* [What the exercise asks]: Copy each line below in which the string "datasets" appears.

Difference listings:

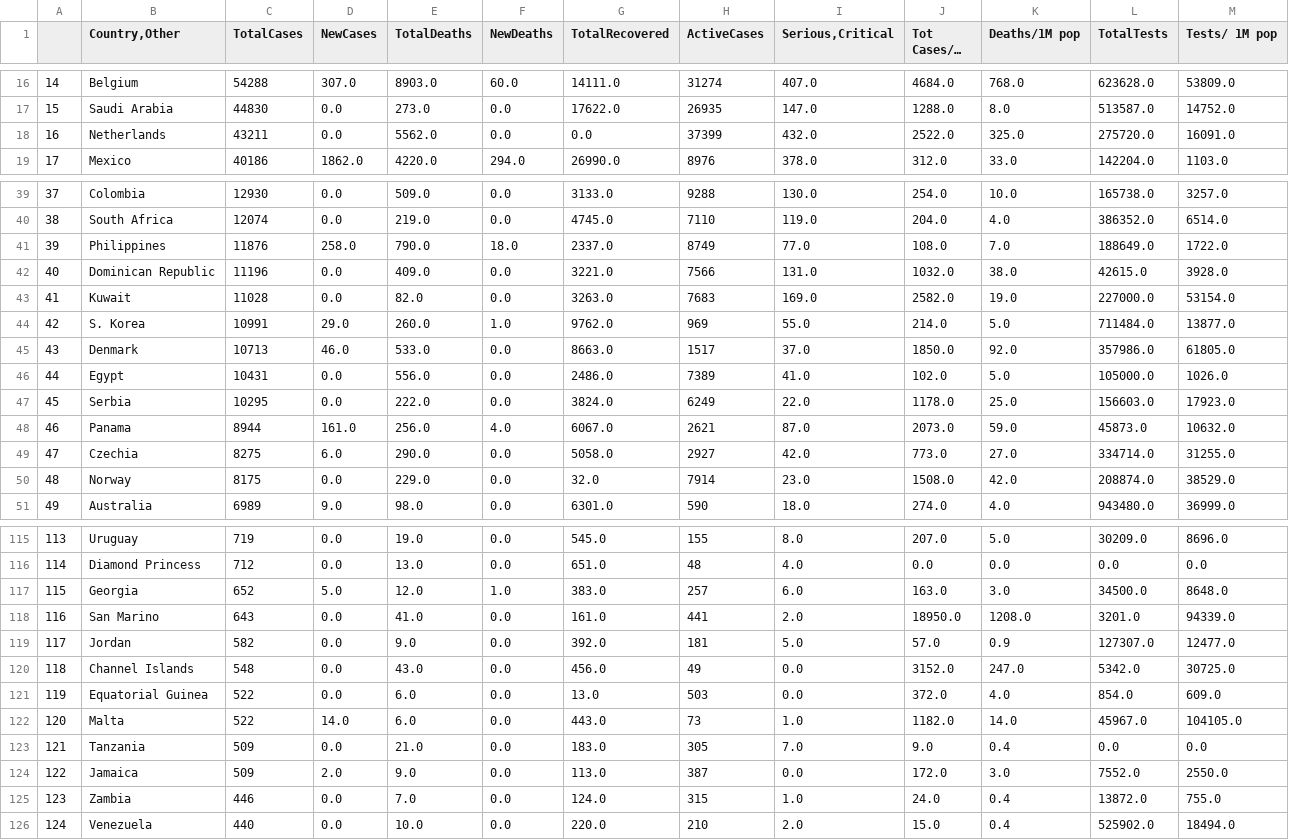
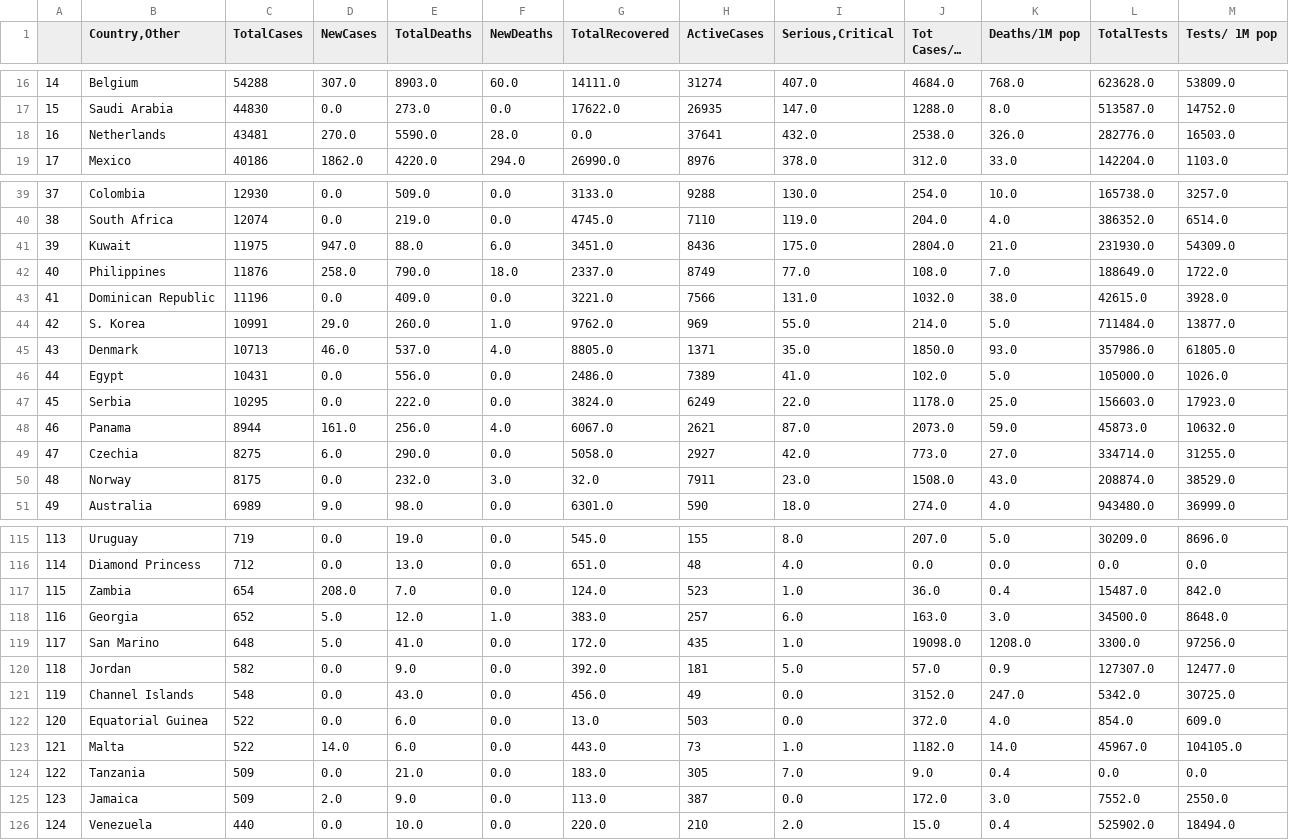
Before and after one commit to kevorkkeheian/DataScience, a CSV file: datasets/worldmeter_now.csv, drawn as a sheet; only a part is shown, gaps mark what is left out; long unchanged cells end in …; the diff covers the shown part only.

```diff
--- a/datasets/worldmeter_now.csv
+++ b/datasets/worldmeter_now.csv
@@ -17,3 +17,3 @@
 15,Saudi Arabia,44830,0.0,273.0,0.0,17622.0,26935,147.0,1288.0,8.0,513587.0,14752.0
-16,Netherlands,43211,0.0,5562.0,0.0,0.0,37399,432.0,2522.0,325.0,275720.0,16091.0
+16,Netherlands,43481,270.0,5590.0,28.0,0.0,37641,432.0,2538.0,326.0,282776.0,16503.0
 17,Mexico,40186,1862.0,4220.0,294.0,26990.0,8976,378.0,312.0,33.0,142204.0,1103.0
@@ -40,7 +40,7 @@
 38,South Africa,12074,0.0,219.0,0.0,4745.0,7110,119.0,204.0,4.0,386352.0,6514.0
-39,Philippines,11876,258.0,790.0,18.0,2337.0,8749,77.0,108.0,7.0,188649.0,1722.0
-40,Dominican Republic,11196,0.0,409.0,0.0,3221.0,7566,131.0,1032.0,38.0,42615.0,3928.0
-41,Kuwait,11028,0.0,82.0,0.0,3263.0,7683,169.0,2582.0,19.0,227000.0,53154.0
+39,Kuwait,11975,947.0,88.0,6.0,3451.0,8436,175.0,2804.0,21.0,231930.0,54309.0
+40,Philippines,11876,258.0,790.0,18.0,2337.0,8749,77.0,108.0,7.0,188649.0,1722.0
+41,Dominican Republic,11196,0.0,409.0,0.0,3221.0,7566,131.0,1032.0,38.0,42615.0,3928.0
 42,S. Korea,10991,29.0,260.0,1.0,9762.0,969,55.0,214.0,5.0,711484.0,13877.0
-43,Denmark,10713,46.0,533.0,0.0,8663.0,1517,37.0,1850.0,92.0,357986.0,61805.0
+43,Denmark,10713,46.0,537.0,4.0,8805.0,1371,35.0,1850.0,93.0,357986.0,61805.0
 44,Egypt,10431,0.0,556.0,0.0,2486.0,7389,41.0,102.0,5.0,105000.0,1026.0
@@ -49,3 +49,3 @@
 47,Czechia,8275,6.0,290.0,0.0,5058.0,2927,42.0,773.0,27.0,334714.0,31255.0
-48,Norway,8175,0.0,229.0,0.0,32.0,7914,23.0,1508.0,42.0,208874.0,38529.0
+48,Norway,8175,0.0,232.0,3.0,32.0,7911,23.0,1508.0,43.0,208874.0,38529.0
 49,Australia,6989,9.0,98.0,0.0,6301.0,590,18.0,274.0,4.0,943480.0,36999.0
@@ -116,11 +116,11 @@
 114,Diamond Princess,712,0.0,13.0,0.0,651.0,48,4.0,0.0,0.0,0.0,0.0
-115,Georgia,652,5.0,12.0,1.0,383.0,257,6.0,163.0,3.0,34500.0,8648.0
-116,San Marino,643,0.0,41.0,0.0,161.0,441,2.0,18950.0,1208.0,3201.0,94339.0
-117,Jordan,582,0.0,9.0,0.0,392.0,181,5.0,57.0,0.9,127307.0,12477.0
-118,Channel Islands,548,0.0,43.0,0.0,456.0,49,0.0,3152.0,247.0,5342.0,30725.0
-119,Equatorial Guinea,522,0.0,6.0,0.0,13.0,503,0.0,372.0,4.0,854.0,609.0
-120,Malta,522,14.0,6.0,0.0,443.0,73,1.0,1182.0,14.0,45967.0,104105.0
-121,Tanzania,509,0.0,21.0,0.0,183.0,305,7.0,9.0,0.4,0.0,0.0
-122,Jamaica,509,2.0,9.0,0.0,113.0,387,0.0,172.0,3.0,7552.0,2550.0
-123,Zambia,446,0.0,7.0,0.0,124.0,315,1.0,24.0,0.4,13872.0,755.0
+115,Zambia,654,208.0,7.0,0.0,124.0,523,1.0,36.0,0.4,15487.0,842.0
+116,Georgia,652,5.0,12.0,1.0,383.0,257,6.0,163.0,3.0,34500.0,8648.0
+117,San Marino,648,5.0,41.0,0.0,172.0,435,1.0,19098.0,1208.0,3300.0,97256.0
+118,Jordan,582,0.0,9.0,0.0,392.0,181,5.0,57.0,0.9,127307.0,12477.0
+119,Channel Islands,548,0.0,43.0,0.0,456.0,49,0.0,3152.0,247.0,5342.0,30725.0
+120,Equatorial Guinea,522,0.0,6.0,0.0,13.0,503,0.0,372.0,4.0,854.0,609.0
+121,Malta,522,14.0,6.0,0.0,443.0,73,1.0,1182.0,14.0,45967.0,104105.0
+122,Tanzania,509,0.0,21.0,0.0,183.0,305,7.0,9.0,0.4,0.0,0.0
+123,Jamaica,509,2.0,9.0,0.0,113.0,387,0.0,172.0,3.0,7552.0,2550.0
 124,Venezuela,440,0.0,10.0,0.0,220.0,210,2.0,15.0,0.4,525902.0,18494.0
```
Also changed, not shown: 1 added row, 1 removed row and 67 edited cells elsewhere in this file.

* [Response to this task]:
Before and after one commit to kevorkkeheian/DataScience, a CSV file: datasets/worldmeter_now.csv, drawn as a sheet; only a part is shown, gaps mark what is left out; long unchanged cells end in …; the diff covers the shown part only.
--- a/datasets/worldmeter_now.csv
+++ b/datasets/worldmeter_now.csv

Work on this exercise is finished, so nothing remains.